Instructions for the task:
All of the data that follows is to be written out exactly, with images excluded.

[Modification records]

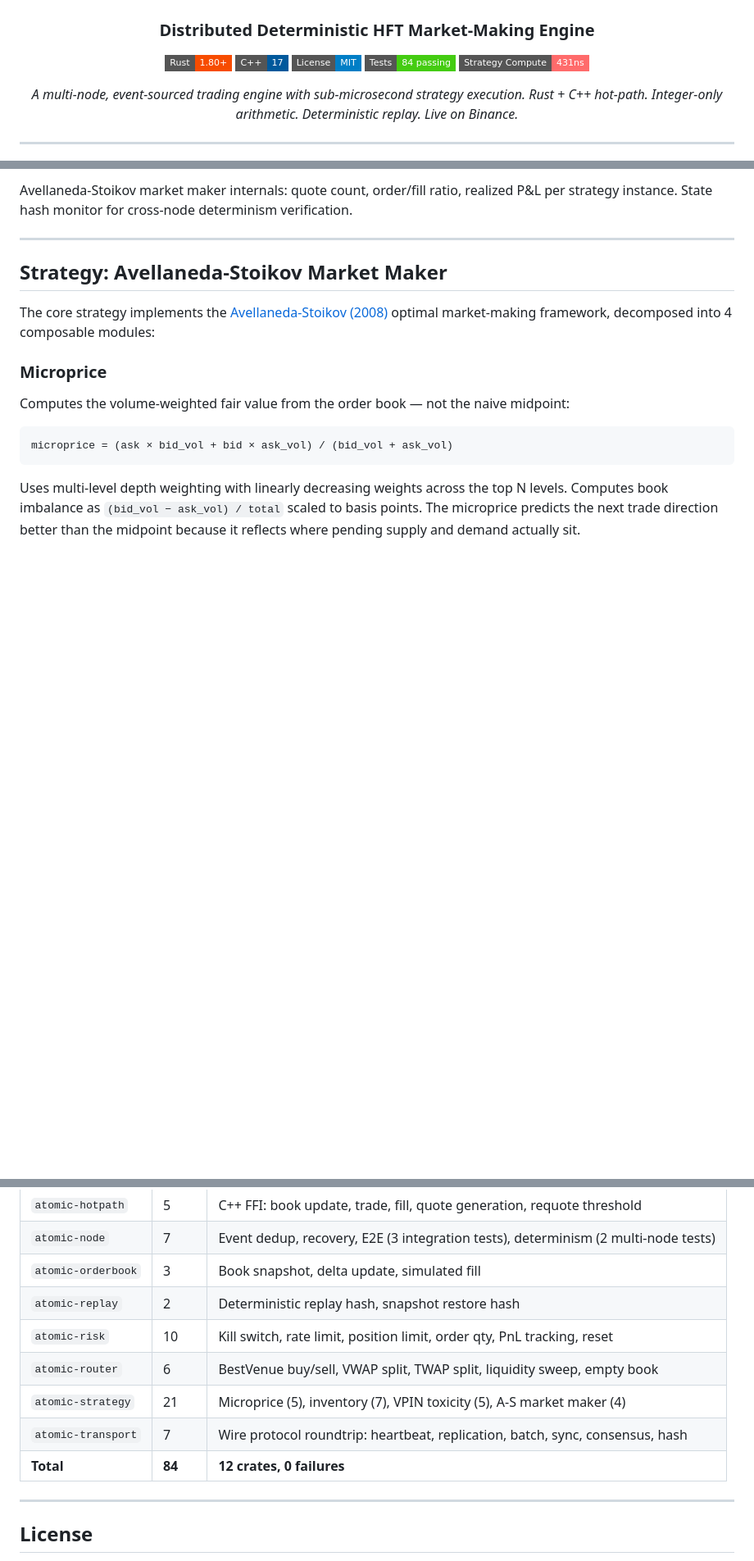
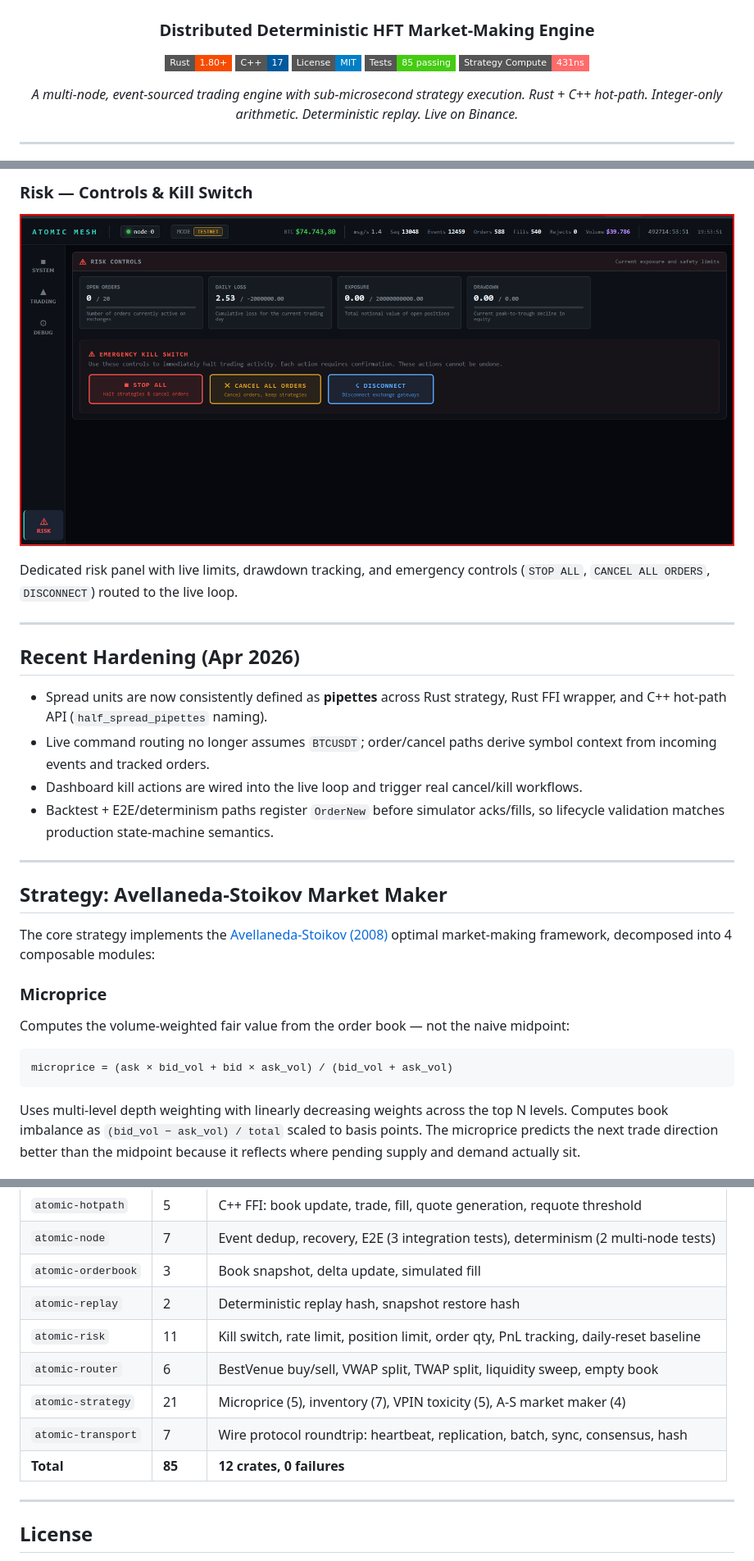
Before and after one commit to Faraone-Dev/atomic-mesh, a Markdown page: README.md, 3 parts joined by grey strips. Shown at 82% size. GitHub-like rendering; badges without logos; blank space fills up the shorter version.

Commit message:
sync README with local hardening updates
- update test counts to 85\n- document Apr 2026 hardening changes\n- clarify pipette-based spread units\n- replace missing debug screenshot reference with risk panel\n- align architecture latency annotation

```diff
--- a/README.md
+++ b/README.md
@@ -7,7 +7,7 @@
 [![Rust](https://img.shields.io/badge/Rust-1.80+-f74c00?style=flat-square&logo=rust)](https://www.rust-lang.org)
 [![C++17](https://img.shields.io/badge/C++-17-00599C?style=flat-square&logo=cplusplus)](https://isocpp.org)
 [![License](https://img.shields.io/badge/License-MIT-blue?style=flat-square)](LICENSE)
-[![Tests](https://img.shields.io/badge/Tests-84_passing-brightgreen?style=flat-square)]()
+[![Tests](https://img.shields.io/badge/Tests-85_passing-brightgreen?style=flat-square)]()
 [![Latency](https://img.shields.io/badge/Strategy_Compute-431ns-ff6b6b?style=flat-square)]()
 
 *A multi-node, event-sourced trading engine with sub-microsecond strategy execution.*
@@ -75,5 +75,18 @@ Cumulative P&L with equity curve, live L2 order book (depth-20 with bid/ask imba
 
-Avellaneda-Stoikov market maker internals: quote count, order/fill ratio, realized P&L per strategy instance. State hash monitor for cross-node determinism verification.
+### Risk — Controls & Kill Switch
+
+![Risk Dashboard](dashboard-risk-panel.png)
+
+Dedicated risk panel with live limits, drawdown tracking, and emergency controls (`STOP ALL`, `CANCEL ALL ORDERS`, `DISCONNECT`) routed to the live loop.
+
+---
+
+## Recent Hardening (Apr 2026)
+
+- Spread units are now consistently defined as **pipettes** across Rust strategy, Rust FFI wrapper, and C++ hot-path API (`half_spread_pipettes` naming).
+- Live command routing no longer assumes `BTCUSDT`; order/cancel paths derive symbol context from incoming events and tracked orders.
+- Dashboard kill actions are wired into the live loop and trigger real cancel/kill workflows.
+- Backtest + E2E/determinism paths register `OrderNew` before simulator acks/fills, so lifecycle validation matches production state-machine semantics.
 
 ---
 
@@ -360,11 +376,11 @@ All benchmarks use warm-cache methodology (1000-tick warmup) measured with [Crit
 | `atomic-node` | 7 | Event dedup, recovery, E2E (3 integration tests), determinism (2 multi-node tests) |
 | `atomic-orderbook` | 3 | Book snapshot, delta update, simulated fill |
 | `atomic-replay` | 2 | Deterministic replay hash, snapshot restore hash |
-| `atomic-risk` | 10 | Kill switch, rate limit, position limit, order qty, PnL tracking, reset |
+| `atomic-risk` | 11 | Kill switch, rate limit, position limit, order qty, PnL tracking, daily-reset baseline |
 | `atomic-router` | 6 | BestVenue buy/sell, VWAP split, TWAP split, liquidity sweep, empty book |
 | `atomic-strategy` | 21 | Microprice (5), inventory (7), VPIN toxicity (5), A-S market maker (4) |
 | `atomic-transport` | 7 | Wire protocol roundtrip: heartbeat, replication, batch, sync, consensus, hash |
-| **Total** | **84** | **12 crates, 0 failures** |
+| **Total** | **85** | **12 crates, 0 failures** |
 
 ---
 
```
Also changed, not shown: other parts of README.md (+7 -4 lines).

Exercise result:
Before and after one commit to Faraone-Dev/atomic-mesh, a Markdown page: README.md, 3 parts joined by grey strips. Shown at 82% size. GitHub-like rendering; badges without logos; blank space fills up the shorter version.

Commit message:
sync README with local hardening updates
- update test counts to 85\n- document Apr 2026 hardening changes\n- clarify pipette-based spread units\n- replace missing debug screenshot reference with risk panel\n- align architecture latency annotation

```diff
--- a/README.md
+++ b/README.md
@@ -7,7 +7,7 @@
 [![Rust](https://img.shields.io/badge/Rust-1.80+-f74c00?style=flat-square&logo=rust)](https://www.rust-lang.org)
 [![C++17](https://img.shields.io/badge/C++-17-00599C?style=flat-square&logo=cplusplus)](https://isocpp.org)
 [![License](https://img.shields.io/badge/License-MIT-blue?style=flat-square)](LICENSE)
-[![Tests](https://img.shields.io/badge/Tests-84_passing-brightgreen?style=flat-square)]()
+[![Tests](https://img.shields.io/badge/Tests-85_passing-brightgreen?style=flat-square)]()
 [![Latency](https://img.shields.io/badge/Strategy_Compute-431ns-ff6b6b?style=flat-square)]()
 
 *A multi-node, event-sourced trading engine with sub-microsecond strategy execution.*
@@ -75,5 +75,18 @@ Cumulative P&L with equity curve, live L2 order book (depth-20 with bid/ask imba
 
-Avellaneda-Stoikov market maker internals: quote count, order/fill ratio, realized P&L per strategy instance. State hash monitor for cross-node determinism verification.
+### Risk — Controls & Kill Switch
+
+![Risk Dashboard](dashboard-risk-panel.png)
+
+Dedicated risk panel with live limits, drawdown tracking, and emergency controls (`STOP ALL`, `CANCEL ALL ORDERS`, `DISCONNECT`) routed to the live loop.
+
+---
+
+## Recent Hardening (Apr 2026)
+
+- Spread units are now consistently defined as **pipettes** across Rust strategy, Rust FFI wrapper, and C++ hot-path API (`half_spread_pipettes` naming).
+- Live command routing no longer assumes `BTCUSDT`; order/cancel paths derive symbol context from incoming events and tracked orders.
+- Dashboard kill actions are wired into the live loop and trigger real cancel/kill workflows.
+- Backtest + E2E/determinism paths register `OrderNew` before simulator acks/fills, so lifecycle validation matches production state-machine semantics.
 
 ---
 
@@ -360,11 +376,11 @@ All benchmarks use warm-cache methodology (1000-tick warmup) measured with [Crit
 | `atomic-node` | 7 | Event dedup, recovery, E2E (3 integration tests), determinism (2 multi-node tests) |
 | `atomic-orderbook` | 3 | Book snapshot, delta update, simulated fill |
 | `atomic-replay` | 2 | Deterministic replay hash, snapshot restore hash |
-| `atomic-risk` | 10 | Kill switch, rate limit, position limit, order qty, PnL tracking, reset |
+| `atomic-risk` | 11 | Kill switch, rate limit, position limit, order qty, PnL tracking, daily-reset baseline |
 | `atomic-router` | 6 | BestVenue buy/sell, VWAP split, TWAP split, liquidity sweep, empty book |
 | `atomic-strategy` | 21 | Microprice (5), inventory (7), VPIN toxicity (5), A-S market maker (4) |
 | `atomic-transport` | 7 | Wire protocol roundtrip: heartbeat, replication, batch, sync, consensus, hash |
-| **Total** | **84** | **12 crates, 0 failures** |
+| **Total** | **85** | **12 crates, 0 failures** |
 
 ---
 
```
Also changed, not shown: other parts of README.md (+7 -4 lines).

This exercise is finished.